▶ **Task statement**:
As the lines appear below, please set them down exactly, starting at the first and finishing with the one containing "Also changed, not shown: 6 other files.".

▶ **Data records**:
----
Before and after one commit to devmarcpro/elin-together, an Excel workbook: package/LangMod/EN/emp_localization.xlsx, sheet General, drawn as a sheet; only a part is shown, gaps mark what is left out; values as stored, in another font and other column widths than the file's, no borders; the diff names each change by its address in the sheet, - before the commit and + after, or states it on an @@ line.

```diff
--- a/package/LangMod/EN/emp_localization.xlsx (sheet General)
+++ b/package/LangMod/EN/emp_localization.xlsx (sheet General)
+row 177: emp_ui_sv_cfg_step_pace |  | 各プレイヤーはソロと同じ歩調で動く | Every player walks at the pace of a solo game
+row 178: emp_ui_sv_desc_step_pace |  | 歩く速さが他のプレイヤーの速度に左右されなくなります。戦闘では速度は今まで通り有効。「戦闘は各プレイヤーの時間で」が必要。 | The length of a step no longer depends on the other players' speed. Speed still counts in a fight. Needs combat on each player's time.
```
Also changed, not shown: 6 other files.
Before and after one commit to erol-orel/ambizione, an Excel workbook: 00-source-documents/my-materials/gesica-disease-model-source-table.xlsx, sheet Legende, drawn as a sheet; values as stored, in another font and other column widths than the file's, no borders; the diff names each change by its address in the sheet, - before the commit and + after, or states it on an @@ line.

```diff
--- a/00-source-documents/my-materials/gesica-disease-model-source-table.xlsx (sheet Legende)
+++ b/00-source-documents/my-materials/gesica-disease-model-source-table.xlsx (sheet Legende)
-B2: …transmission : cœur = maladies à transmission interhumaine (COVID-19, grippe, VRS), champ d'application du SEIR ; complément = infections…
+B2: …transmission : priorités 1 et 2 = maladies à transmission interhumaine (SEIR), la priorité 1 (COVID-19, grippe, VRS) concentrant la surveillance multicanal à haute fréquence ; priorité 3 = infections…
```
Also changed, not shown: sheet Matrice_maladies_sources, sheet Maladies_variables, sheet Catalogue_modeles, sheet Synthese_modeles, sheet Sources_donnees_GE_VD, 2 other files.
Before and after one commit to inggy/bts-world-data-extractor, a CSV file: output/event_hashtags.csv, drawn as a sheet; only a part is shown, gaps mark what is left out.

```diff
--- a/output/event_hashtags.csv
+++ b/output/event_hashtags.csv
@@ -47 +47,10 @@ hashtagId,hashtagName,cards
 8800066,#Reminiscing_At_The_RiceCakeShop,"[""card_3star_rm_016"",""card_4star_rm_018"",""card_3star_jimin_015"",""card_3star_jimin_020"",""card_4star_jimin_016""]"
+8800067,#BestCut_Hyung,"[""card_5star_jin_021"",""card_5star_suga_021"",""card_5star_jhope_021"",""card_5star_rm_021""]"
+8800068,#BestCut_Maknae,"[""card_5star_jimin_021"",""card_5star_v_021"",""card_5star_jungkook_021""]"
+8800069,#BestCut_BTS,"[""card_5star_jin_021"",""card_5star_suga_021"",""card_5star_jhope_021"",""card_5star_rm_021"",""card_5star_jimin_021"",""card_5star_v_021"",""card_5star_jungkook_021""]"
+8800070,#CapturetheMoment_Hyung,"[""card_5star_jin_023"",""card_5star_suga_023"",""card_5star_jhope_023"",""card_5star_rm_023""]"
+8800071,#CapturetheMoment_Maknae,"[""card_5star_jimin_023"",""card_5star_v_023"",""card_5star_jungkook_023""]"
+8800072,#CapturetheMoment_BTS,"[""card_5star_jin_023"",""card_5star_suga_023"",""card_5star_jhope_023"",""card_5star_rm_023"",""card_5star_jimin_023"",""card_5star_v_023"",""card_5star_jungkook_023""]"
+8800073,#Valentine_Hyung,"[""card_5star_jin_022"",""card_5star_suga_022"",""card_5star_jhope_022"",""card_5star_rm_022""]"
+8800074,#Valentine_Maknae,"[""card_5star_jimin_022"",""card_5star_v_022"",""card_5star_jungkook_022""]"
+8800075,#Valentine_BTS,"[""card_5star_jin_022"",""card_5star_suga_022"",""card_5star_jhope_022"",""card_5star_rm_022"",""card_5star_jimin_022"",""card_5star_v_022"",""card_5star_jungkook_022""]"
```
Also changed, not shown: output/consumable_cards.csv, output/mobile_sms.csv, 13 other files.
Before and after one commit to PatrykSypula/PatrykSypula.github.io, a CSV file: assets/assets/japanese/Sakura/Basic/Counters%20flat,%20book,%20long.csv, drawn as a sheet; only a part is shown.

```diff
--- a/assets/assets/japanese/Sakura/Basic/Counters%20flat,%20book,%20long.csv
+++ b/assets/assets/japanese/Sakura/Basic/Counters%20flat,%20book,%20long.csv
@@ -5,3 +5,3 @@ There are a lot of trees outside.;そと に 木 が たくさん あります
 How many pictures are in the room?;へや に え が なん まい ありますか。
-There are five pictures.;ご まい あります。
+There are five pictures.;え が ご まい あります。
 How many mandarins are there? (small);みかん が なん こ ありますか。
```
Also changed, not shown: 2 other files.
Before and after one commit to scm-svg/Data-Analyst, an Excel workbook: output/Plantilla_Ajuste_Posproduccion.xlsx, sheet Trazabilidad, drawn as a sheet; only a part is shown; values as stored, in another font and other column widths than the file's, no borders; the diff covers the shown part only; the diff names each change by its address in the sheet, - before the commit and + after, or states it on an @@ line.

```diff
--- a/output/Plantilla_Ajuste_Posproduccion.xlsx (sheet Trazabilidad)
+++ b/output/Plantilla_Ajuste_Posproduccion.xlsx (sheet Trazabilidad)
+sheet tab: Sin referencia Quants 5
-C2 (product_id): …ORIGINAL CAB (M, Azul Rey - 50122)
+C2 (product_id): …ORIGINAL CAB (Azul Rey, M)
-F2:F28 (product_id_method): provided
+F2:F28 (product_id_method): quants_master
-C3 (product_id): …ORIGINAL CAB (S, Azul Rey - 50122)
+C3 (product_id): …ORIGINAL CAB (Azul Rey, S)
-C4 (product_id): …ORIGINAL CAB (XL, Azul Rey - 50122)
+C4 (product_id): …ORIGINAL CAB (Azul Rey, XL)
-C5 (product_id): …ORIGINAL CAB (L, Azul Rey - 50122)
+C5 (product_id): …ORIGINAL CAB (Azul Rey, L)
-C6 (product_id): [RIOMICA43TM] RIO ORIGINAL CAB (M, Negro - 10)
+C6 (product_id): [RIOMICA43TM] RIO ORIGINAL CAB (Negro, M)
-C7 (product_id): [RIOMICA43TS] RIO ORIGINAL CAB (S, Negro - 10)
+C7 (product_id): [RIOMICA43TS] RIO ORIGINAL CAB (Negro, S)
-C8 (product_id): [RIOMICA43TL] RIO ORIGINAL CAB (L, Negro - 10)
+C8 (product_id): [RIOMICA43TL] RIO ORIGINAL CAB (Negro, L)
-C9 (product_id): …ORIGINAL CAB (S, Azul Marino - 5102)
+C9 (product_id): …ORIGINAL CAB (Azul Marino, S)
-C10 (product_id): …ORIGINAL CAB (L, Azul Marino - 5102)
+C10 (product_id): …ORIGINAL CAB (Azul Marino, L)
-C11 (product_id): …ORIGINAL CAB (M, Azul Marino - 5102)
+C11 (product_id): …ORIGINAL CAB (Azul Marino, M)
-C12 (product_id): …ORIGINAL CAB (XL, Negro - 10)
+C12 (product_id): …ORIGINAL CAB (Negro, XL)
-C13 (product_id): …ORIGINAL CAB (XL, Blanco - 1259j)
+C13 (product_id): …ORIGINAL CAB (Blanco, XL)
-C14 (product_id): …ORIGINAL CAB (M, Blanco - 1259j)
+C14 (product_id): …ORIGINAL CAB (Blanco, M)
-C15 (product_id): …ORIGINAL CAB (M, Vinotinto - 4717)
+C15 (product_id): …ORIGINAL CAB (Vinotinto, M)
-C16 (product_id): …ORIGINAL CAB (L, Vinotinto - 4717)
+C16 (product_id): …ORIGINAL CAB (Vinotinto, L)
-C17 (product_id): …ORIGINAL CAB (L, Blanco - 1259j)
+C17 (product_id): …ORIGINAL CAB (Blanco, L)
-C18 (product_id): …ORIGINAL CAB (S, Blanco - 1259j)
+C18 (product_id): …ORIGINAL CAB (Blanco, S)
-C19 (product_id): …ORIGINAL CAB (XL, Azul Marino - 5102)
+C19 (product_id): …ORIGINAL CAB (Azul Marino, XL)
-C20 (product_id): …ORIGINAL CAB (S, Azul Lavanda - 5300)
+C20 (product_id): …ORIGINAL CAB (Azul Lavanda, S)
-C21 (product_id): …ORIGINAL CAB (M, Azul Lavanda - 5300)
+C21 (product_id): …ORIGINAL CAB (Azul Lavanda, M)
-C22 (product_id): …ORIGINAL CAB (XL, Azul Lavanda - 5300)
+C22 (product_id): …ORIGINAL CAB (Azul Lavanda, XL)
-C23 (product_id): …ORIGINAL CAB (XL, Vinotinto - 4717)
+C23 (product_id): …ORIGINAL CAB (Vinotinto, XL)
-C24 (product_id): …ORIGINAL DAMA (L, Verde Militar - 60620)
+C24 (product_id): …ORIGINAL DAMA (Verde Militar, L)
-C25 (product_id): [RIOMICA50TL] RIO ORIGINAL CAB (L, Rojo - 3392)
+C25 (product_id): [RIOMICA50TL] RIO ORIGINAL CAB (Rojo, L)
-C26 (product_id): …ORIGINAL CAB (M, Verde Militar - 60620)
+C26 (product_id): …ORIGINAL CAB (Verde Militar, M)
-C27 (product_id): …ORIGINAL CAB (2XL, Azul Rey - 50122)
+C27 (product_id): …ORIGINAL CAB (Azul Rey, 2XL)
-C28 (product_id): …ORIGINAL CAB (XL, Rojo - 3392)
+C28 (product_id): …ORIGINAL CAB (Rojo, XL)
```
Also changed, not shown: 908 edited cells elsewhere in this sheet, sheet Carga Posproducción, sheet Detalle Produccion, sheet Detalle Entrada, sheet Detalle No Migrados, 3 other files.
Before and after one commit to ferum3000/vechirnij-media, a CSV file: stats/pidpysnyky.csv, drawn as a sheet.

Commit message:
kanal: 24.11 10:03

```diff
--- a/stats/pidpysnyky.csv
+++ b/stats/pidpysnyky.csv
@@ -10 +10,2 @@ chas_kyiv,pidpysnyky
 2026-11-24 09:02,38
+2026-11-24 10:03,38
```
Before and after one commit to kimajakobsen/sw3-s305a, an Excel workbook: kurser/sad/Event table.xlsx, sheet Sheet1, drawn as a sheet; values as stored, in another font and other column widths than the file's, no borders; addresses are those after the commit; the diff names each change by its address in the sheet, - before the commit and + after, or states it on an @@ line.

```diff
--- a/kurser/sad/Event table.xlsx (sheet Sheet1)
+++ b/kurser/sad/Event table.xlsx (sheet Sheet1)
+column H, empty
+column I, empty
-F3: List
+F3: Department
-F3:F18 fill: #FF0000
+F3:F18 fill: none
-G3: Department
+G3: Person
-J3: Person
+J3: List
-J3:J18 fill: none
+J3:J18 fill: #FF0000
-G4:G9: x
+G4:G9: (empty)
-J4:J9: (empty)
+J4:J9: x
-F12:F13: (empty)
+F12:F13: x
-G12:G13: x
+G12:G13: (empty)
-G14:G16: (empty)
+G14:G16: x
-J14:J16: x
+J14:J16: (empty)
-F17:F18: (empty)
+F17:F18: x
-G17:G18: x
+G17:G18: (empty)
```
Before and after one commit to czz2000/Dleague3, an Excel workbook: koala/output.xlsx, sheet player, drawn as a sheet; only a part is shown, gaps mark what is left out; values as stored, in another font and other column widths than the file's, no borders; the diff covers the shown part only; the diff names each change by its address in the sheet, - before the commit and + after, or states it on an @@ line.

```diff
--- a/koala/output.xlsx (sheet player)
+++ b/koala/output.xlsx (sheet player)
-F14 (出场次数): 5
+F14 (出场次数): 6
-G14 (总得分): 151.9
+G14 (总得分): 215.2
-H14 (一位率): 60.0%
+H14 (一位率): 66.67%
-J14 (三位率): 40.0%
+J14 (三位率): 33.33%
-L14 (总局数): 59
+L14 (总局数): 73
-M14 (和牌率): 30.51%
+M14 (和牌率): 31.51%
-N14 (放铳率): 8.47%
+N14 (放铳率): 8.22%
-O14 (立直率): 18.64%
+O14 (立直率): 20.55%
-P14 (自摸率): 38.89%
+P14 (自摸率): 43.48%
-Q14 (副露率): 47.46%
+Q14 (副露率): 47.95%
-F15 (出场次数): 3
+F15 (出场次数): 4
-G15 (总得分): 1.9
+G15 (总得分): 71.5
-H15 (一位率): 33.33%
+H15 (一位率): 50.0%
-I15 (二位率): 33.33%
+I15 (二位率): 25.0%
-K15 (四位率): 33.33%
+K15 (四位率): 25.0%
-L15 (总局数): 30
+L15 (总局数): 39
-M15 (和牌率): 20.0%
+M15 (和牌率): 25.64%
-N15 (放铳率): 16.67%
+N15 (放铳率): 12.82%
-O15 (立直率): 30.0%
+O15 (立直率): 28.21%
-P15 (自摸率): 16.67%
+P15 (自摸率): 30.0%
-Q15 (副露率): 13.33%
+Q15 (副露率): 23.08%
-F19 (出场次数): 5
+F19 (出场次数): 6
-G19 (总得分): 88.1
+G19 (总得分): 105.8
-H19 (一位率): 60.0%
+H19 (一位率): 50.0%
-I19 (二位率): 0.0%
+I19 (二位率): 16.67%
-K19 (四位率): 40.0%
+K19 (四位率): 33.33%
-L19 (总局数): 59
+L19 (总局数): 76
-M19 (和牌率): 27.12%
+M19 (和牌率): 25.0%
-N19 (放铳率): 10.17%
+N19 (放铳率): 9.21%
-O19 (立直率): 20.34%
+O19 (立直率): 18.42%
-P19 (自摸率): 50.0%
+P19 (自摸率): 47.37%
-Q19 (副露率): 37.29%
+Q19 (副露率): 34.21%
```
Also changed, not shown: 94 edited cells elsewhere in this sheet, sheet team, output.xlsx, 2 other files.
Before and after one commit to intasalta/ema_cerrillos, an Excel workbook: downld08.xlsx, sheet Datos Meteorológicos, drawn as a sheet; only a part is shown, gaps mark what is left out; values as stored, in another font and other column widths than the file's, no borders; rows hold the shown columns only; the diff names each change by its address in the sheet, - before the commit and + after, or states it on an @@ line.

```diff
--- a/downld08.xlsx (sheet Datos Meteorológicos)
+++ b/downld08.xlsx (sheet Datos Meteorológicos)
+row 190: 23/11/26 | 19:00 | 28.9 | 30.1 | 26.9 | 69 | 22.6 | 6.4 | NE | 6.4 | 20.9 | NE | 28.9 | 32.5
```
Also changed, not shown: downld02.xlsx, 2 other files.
----
▶ **Answer space**:
Before and after one commit to devmarcpro/elin-together, an Excel workbook: package/LangMod/EN/emp_localization.xlsx, sheet General, drawn as a sheet; only a part is shown, gaps mark what is left out; values as stored, in another font and other column widths than the file's, no borders; the diff names each change by its address in the sheet, - before the commit and + after, or states it on an @@ line.

```diff
--- a/package/LangMod/EN/emp_localization.xlsx (sheet General)
+++ b/package/LangMod/EN/emp_localization.xlsx (sheet General)
+row 177: emp_ui_sv_cfg_step_pace |  | 各プレイヤーはソロと同じ歩調で動く | Every player walks at the pace of a solo game
+row 178: emp_ui_sv_desc_step_pace |  | 歩く速さが他のプレイヤーの速度に左右されなくなります。戦闘では速度は今まで通り有効。「戦闘は各プレイヤーの時間で」が必要。 | The length of a step no longer depends on the other players' speed. Speed still counts in a fight. Needs combat on each player's time.
```
Also changed, not shown: 6 other files.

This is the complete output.